## RECORDS PROVIDED
____________

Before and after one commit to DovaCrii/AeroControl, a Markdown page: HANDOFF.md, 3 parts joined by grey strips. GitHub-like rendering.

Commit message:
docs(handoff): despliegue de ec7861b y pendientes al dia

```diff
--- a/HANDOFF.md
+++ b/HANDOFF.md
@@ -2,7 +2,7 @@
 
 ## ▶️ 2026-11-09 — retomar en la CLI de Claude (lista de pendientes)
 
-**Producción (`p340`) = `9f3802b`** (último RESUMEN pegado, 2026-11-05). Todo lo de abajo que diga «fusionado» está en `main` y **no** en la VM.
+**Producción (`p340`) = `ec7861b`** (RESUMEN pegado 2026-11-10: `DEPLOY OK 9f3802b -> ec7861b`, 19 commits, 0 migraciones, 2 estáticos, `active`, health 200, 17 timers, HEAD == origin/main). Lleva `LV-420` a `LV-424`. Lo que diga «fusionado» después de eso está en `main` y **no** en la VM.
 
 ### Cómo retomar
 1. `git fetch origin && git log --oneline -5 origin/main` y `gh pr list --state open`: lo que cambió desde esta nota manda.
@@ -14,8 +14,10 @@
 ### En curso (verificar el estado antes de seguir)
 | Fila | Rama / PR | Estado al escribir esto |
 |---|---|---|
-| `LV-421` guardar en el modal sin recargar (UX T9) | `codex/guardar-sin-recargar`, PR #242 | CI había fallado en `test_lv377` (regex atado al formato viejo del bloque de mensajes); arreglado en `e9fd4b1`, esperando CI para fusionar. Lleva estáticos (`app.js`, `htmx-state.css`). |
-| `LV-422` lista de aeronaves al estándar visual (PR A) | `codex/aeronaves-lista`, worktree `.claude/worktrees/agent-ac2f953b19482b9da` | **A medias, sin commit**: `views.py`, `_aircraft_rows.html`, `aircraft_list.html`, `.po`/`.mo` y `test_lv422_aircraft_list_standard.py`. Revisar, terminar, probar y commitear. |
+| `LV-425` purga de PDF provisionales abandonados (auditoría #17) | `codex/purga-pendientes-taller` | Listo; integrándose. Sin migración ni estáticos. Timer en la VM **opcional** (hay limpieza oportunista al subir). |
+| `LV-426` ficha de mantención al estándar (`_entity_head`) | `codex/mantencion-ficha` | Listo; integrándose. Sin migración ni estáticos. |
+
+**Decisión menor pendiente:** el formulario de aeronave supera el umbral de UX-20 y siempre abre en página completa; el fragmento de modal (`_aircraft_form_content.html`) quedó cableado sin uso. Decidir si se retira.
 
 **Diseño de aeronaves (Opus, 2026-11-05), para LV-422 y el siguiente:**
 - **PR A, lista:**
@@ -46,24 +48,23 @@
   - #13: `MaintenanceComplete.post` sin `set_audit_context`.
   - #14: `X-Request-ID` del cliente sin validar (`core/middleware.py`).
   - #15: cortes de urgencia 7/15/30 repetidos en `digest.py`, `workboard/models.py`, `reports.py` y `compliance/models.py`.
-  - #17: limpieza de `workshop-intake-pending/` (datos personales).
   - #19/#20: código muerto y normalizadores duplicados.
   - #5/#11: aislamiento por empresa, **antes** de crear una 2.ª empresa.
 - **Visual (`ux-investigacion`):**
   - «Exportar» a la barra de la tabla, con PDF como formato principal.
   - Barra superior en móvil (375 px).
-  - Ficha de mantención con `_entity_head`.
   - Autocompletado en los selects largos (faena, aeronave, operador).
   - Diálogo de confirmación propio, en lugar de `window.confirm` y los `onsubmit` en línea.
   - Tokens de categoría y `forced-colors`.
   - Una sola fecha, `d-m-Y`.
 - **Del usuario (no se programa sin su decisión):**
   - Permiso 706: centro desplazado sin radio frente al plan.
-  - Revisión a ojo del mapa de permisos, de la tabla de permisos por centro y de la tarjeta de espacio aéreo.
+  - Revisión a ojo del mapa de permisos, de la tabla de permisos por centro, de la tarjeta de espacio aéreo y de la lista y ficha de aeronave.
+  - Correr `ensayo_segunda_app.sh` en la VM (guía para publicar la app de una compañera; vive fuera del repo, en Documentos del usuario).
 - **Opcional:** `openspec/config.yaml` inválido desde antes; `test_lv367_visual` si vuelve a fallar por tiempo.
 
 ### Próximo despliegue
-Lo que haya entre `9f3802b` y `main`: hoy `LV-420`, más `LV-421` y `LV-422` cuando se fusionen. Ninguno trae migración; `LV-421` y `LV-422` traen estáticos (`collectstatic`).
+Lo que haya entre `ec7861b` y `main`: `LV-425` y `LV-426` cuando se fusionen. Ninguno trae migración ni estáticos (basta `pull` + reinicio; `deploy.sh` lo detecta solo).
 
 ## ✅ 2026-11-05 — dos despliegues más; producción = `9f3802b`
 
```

____________

## WHAT THIS TASK INVOLVES
Find every line above that includes the word "haya", then state how many there are and nothing more.

## COMPLETED EXERCISE
2